*** AVAILABLE DATA ***

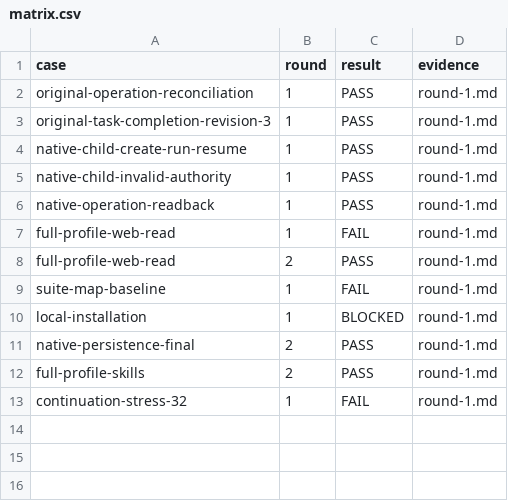
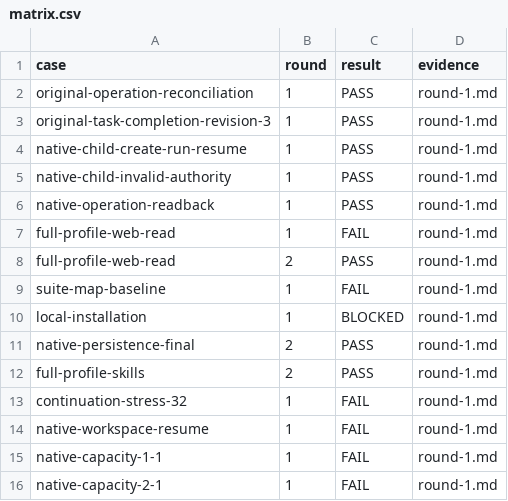
Before and after one commit to HiQ-AI/dingtalk-dsh-assistant, a CSV file: docs/acceptance/native-subagent-session-binding/matrix.csv, drawn as a sheet.

Commit message:
docs(acceptance): 记录扩展集成未收敛边界

```diff
--- a/docs/acceptance/native-subagent-session-binding/matrix.csv
+++ b/docs/acceptance/native-subagent-session-binding/matrix.csv
@@ -13 +13,4 @@ full-profile-skills,2,PASS,round-1.md
 continuation-stress-32,1,FAIL,round-1.md
+native-workspace-resume,1,FAIL,round-1.md
+native-capacity-1-1,1,FAIL,round-1.md
+native-capacity-2-1,1,FAIL,round-1.md
```
Also changed, not shown: 1 other file.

*** End of AVAILABLE DATA ***

§ YOUR INSTRUCTIONS: Reproduce the data above word for word and omit the images.

§ ANSWER FOR THIS EXERCISE:
Before and after one commit to HiQ-AI/dingtalk-dsh-assistant, a CSV file: docs/acceptance/native-subagent-session-binding/matrix.csv, drawn as a sheet.

Commit message:
docs(acceptance): 记录扩展集成未收敛边界

```diff
--- a/docs/acceptance/native-subagent-session-binding/matrix.csv
+++ b/docs/acceptance/native-subagent-session-binding/matrix.csv
@@ -13 +13,4 @@ full-profile-skills,2,PASS,round-1.md
 continuation-stress-32,1,FAIL,round-1.md
+native-workspace-resume,1,FAIL,round-1.md
+native-capacity-1-1,1,FAIL,round-1.md
+native-capacity-2-1,1,FAIL,round-1.md
```
Also changed, not shown: 1 other file.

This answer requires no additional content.